**What is being asked**
If a line in the data has the string "Bearer", please show it.

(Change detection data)
★ ★ ★ ★

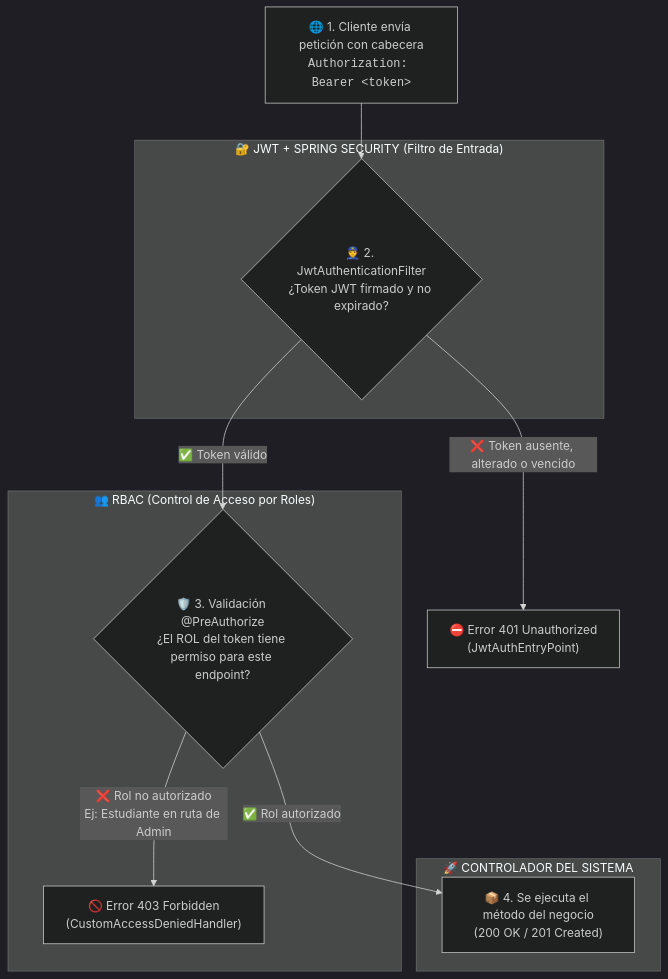
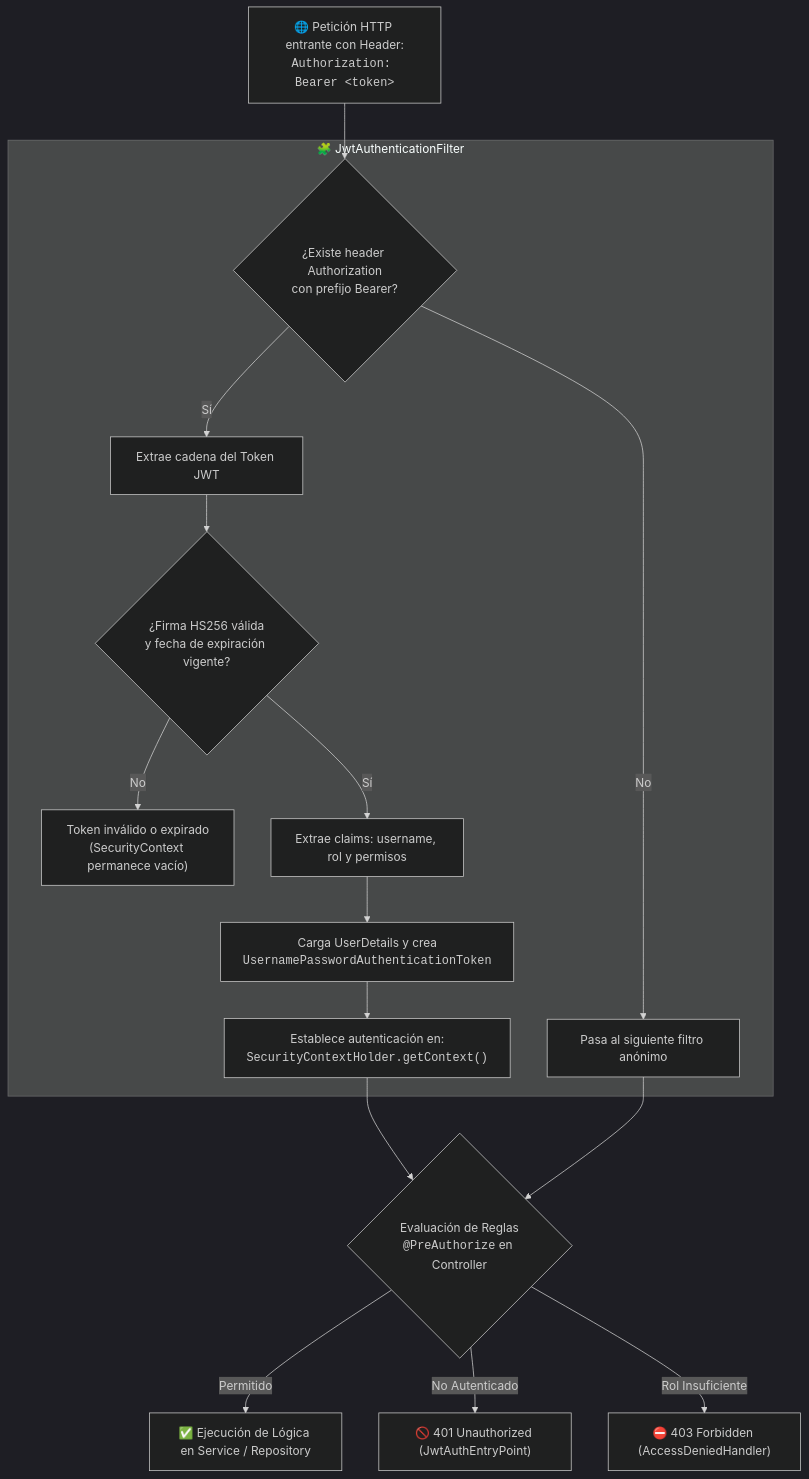
One commit to WRivxs/SGTU-Tutorias-Universitarias changed the second of 2 diagrams in docs/Entrega3_Arquitectura_Seguridad.md. Above: the diagram before and after it, drawn with Mermaid (dark theme). The commit also changed other lines of this file and 5 other files, not shown here.

````diff
--- a/docs/Entrega3_Arquitectura_Seguridad.md
+++ b/docs/Entrega3_Arquitectura_Seguridad.md
@@ -100,19 +118,22 @@
 ```mermaid
 flowchart TD
-    A["🌐 1. Cliente envía petición con cabecera<br/><code>Authorization: Bearer &lt;token&gt;</code>"] --> B
+    A["🌐 Petición HTTP entrante con Header:<br/><code>Authorization: Bearer &lt;token&gt;</code>"] --> B
 
-    subgraph JWT2 ["🔐 JWT + SPRING SECURITY (Filtro de Entrada)"]
-        B{"👮 2. JwtAuthenticationFilter<br/>¿Token JWT firmado y no expirado?"}
+    subgraph Filter ["🧩 JwtAuthenticationFilter"]
+        B{"¿Existe header Authorization<br/>con prefijo Bearer?"}
+        B -->|No| C["Pasa al siguiente filtro anónimo"]
+        B -->|Sí| D["Extrae cadena del Token JWT"]
+        D --> E{"¿Firma HS256 válida<br/>y fecha de expiración vigente?"}
+        E -->|No| F["Token inválido o expirado<br/>(SecurityContext permanece vacío)"]
+        E -->|Sí| G["Extrae claims: username, rol y permisos"]
+        G --> H["Carga UserDetails y crea<br/><code>UsernamePasswordAuthenticationToken</code>"]
+        H --> I["Establece autenticación en:<br/><code>SecurityContextHolder.getContext()</code>"]
     end
 
-    B -->|❌ Token ausente, alterado o vencido| C["⛔ Error 401 Unauthorized<br/>(JwtAuthEntryPoint)"]
+    I --> J{"Evaluación de Reglas<br/><code>@PreAuthorize</code> en Controller"}
+    C --> J
 
-    subgraph RBAC2 ["👥 RBAC (Control de Acceso por Roles)"]
-        B -->|✅ Token válido| D{"🛡️ 3. Validación @PreAuthorize<br/>¿El ROL del token tiene permiso para este endpoint?"}
-        D -->|❌ Rol no autorizado<br/>Ej: Estudiante en ruta de Admin| E["🚫 Error 403 Forbidden<br/>(CustomAccessDeniedHandler)"]
-    end
-
-    subgraph APP ["🚀 CONTROLADOR DEL SISTEMA"]
-        D -->|✅ Rol autorizado| F["📦 4. Se ejecuta el método del negocio<br/>(200 OK / 201 Created)"]
-    end
+    J -->|Permitido| K["✅ Ejecución de Lógica en Service / Repository"]
+    J -->|No Autenticado| L["🚫 401 Unauthorized (JwtAuthEntryPoint)"]
+    J -->|Rol Insuficiente| M["⛔ 403 Forbidden (AccessDeniedHandler)"]
 ```
````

★ ★ ★ ★

**Solution for this problem**
-    A["🌐 1. Cliente envía petición con cabecera<br/><code>Authorization: Bearer &lt;token&gt;</code>"] --> B
+    A["🌐 Petición HTTP entrante con Header:<br/><code>Authorization: Bearer &lt;token&gt;</code>"] --> B
+        B{"¿Existe header Authorization<br/>con prefijo Bearer?"}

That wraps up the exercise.